AVweb reader Doug Latch pointed out that
we'd given due praise to two
who stepped up to the plate when traffic was routed away from Wittman
Regional Airport in Oshkosh at the beginning of AirVenture but no
one had given a nod to KOSH's own Orion Flight Services:
These people went well beyond normal. They
treated me like I had a Gulfstream or Boeing business jet, and they knew
from the start I was flying a 1966 Cessna Skyhawk. During AirVenture
this year, parking was extreme and almost gone. [While] the other FBO
was only accepting twins and jets, Toby Kamark took me and my Skyhawk
and treated us like Royalty ... [then] he took as many people as he
could to register for the show and returned. ... I was there after the
show, and the level of service did not decline.
Keep those nominations
coming. For complete contest rules, click
AVweb is actively seeking out the best FBOs in
the country and another one, submitted by you, will be spotlighted here
next Monday! More...
|Overheard in IFR Magazine's "On the
Heard on Chicago Center
"Chicago, Piper 12345 en route to St.
Louis. Request flight following."
where in the world are you?"
"I'm down below the
water [meaning south of Lake Michigan], heading for St.
Center (deadpan) :
"Piper 123, it
must be pretty wet down below the water. Want to try
"I'm ten miles south of Michigan
"That's more like it."
John Urschalit More...
THE AVWEBFLASH TEAM
AVwebFlash is a weekly

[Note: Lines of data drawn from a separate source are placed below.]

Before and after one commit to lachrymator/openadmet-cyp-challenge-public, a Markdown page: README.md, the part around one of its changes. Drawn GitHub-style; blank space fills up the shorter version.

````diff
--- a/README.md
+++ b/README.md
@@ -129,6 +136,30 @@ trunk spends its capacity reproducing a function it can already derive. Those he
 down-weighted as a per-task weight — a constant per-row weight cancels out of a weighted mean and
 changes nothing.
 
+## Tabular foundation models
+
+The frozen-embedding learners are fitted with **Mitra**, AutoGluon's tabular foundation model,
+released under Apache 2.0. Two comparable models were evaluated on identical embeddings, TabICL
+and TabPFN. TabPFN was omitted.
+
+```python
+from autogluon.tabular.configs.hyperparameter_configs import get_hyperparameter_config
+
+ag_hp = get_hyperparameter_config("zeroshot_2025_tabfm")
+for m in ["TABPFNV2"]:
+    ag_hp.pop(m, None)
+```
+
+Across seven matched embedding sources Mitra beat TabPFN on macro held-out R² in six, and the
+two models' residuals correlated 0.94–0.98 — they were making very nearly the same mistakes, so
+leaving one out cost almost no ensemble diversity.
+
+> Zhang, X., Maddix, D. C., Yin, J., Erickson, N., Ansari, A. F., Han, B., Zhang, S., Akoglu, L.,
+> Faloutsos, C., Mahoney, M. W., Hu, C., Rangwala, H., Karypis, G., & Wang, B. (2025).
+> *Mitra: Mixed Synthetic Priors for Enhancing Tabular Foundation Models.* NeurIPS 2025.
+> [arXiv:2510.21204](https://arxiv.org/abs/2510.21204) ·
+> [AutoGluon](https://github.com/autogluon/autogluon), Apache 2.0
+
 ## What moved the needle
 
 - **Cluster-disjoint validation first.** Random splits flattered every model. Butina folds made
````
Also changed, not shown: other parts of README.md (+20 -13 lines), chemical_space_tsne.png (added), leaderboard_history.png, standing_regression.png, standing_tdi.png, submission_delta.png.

summary of the latest news, articles, products, features, and events
featured on AVweb, the
internet's aviation magazine and news service.
AVwebFlash team is:

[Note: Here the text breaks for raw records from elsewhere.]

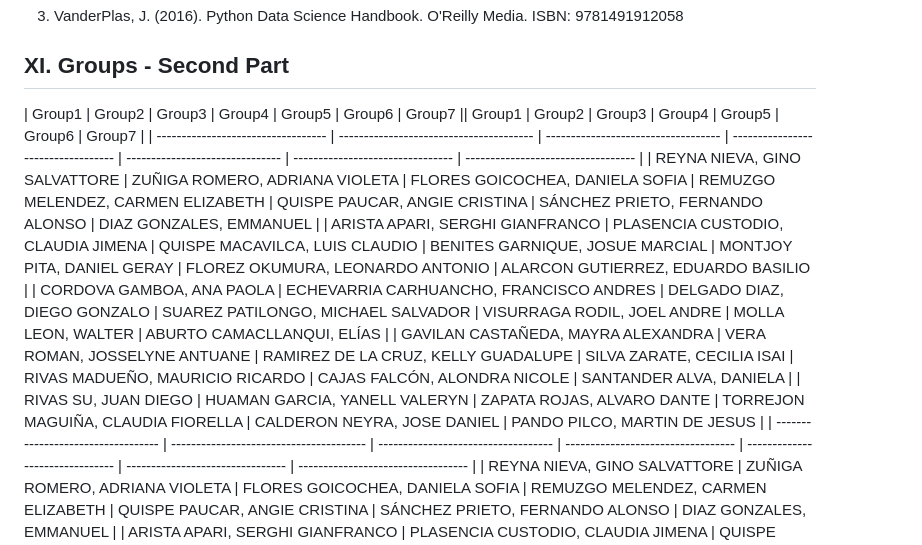
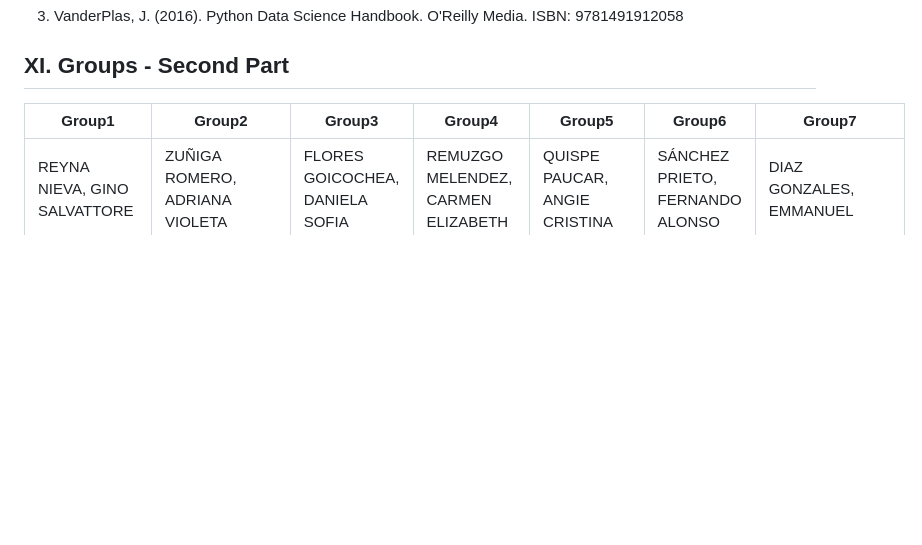
Before and after one commit to alexanderquispe/Diplomado_PUCP, a Markdown page: README.md, the part around the change. Rendered like a GitHub page; blank space fills up the shorter version.

```diff
--- a/README.md
+++ b/README.md
@@ -98,13 +98,8 @@ This course will not have a mandatory bibliography. Python is a widely supported
 3. VanderPlas, J. (2016). Python Data Science Handbook. O'Reilly Media. ISBN: 9781491912058
 
 ## XI. Groups - Second Part
-| Group1                             | Group2                                  | Group3                              | Group4                             | Group5                          | Group6                           | Group7                             || Group1                             | Group2                                  | Group3                              | Group4                             | Group5                          | Group6                           | Group7                             |
-| ---------------------------------- | --------------------------------------- | ----------------------------------- | ---------------------------------- | ------------------------------- | -------------------------------- | ---------------------------------- |
-| REYNA NIEVA, GINO SALVATTORE       | ZUÑIGA ROMERO, ADRIANA VIOLETA          | FLORES GOICOCHEA, DANIELA SOFIA     | REMUZGO MELENDEZ, CARMEN ELIZABETH | QUISPE PAUCAR, ANGIE CRISTINA   | SÁNCHEZ PRIETO, FERNANDO ALONSO  | DIAZ GONZALES, EMMANUEL            |
-| ARISTA APARI, SERGHI GIANFRANCO    | PLASENCIA CUSTODIO, CLAUDIA JIMENA      | QUISPE MACAVILCA, LUIS CLAUDIO      | BENITES GARNIQUE, JOSUE MARCIAL    | MONTJOY PITA, DANIEL GERAY      | FLOREZ OKUMURA, LEONARDO ANTONIO | ALARCON GUTIERREZ, EDUARDO BASILIO |
-| CORDOVA GAMBOA, ANA PAOLA          | ECHEVARRIA CARHUANCHO, FRANCISCO ANDRES | DELGADO DIAZ, DIEGO GONZALO         | SUAREZ PATILONGO, MICHAEL SALVADOR | VISURRAGA RODIL, JOEL ANDRE     | MOLLA LEON, WALTER               | ABURTO CAMACLLANQUI, ELÍAS         |
-| GAVILAN CASTAÑEDA, MAYRA ALEXANDRA | VERA ROMAN, JOSSELYNE ANTUANE           | RAMIREZ DE LA CRUZ, KELLY GUADALUPE | SILVA ZARATE, CECILIA ISAI         | RIVAS MADUEÑO, MAURICIO RICARDO | CAJAS FALCÓN, ALONDRA NICOLE     | SANTANDER ALVA, DANIELA            |
-| RIVAS SU, JUAN DIEGO               | HUAMAN GARCIA, YANELL VALERYN           | ZAPATA ROJAS, ALVARO DANTE          | TORREJON MAGUIÑA, CLAUDIA FIORELLA | CALDERON NEYRA, JOSE DANIEL     | PANDO PILCO, MARTIN DE JESUS     |
+
+| Group1                             | Group2                                  | Group3                              | Group4                             | Group5                          | Group6                           | Group7                             |
 | ---------------------------------- | --------------------------------------- | ----------------------------------- | ---------------------------------- | ------------------------------- | -------------------------------- | ---------------------------------- |
 | REYNA NIEVA, GINO SALVATTORE       | ZUÑIGA ROMERO, ADRIANA VIOLETA          | FLORES GOICOCHEA, DANIELA SOFIA     | REMUZGO MELENDEZ, CARMEN ELIZABETH | QUISPE PAUCAR, ANGIE CRISTINA   | SÁNCHEZ PRIETO, FERNANDO ALONSO  | DIAZ GONZALES, EMMANUEL            |
 | ARISTA APARI, SERGHI GIANFRANCO    | PLASENCIA CUSTODIO, CLAUDIA JIMENA      | QUISPE MACAVILCA, LUIS CLAUDIO      | BENITES GARNIQUE, JOSUE MARCIAL    | MONTJOY PITA, DANIEL GERAY      | FLOREZ OKUMURA, LEONARDO ANTONIO | ALARCON GUTIERREZ, EDUARDO BASILIO |
```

here to send a letter to the
editor. (Please let us know if your letter is not
intended for publication.)
Comments or questions
about the news should be sent
Have a product or service to advertise
on AVweb? A question on marketing? Send it to AVweb's
If you're having
trouble reading this newsletter in its HTML-rich format (or if you'd
prefer a lighter, simpler format for your PDA or handheld device),
there's also a text-only version of AVwebFlash. For complete
instructions on making the switch, click
Navigate. Communicate. More...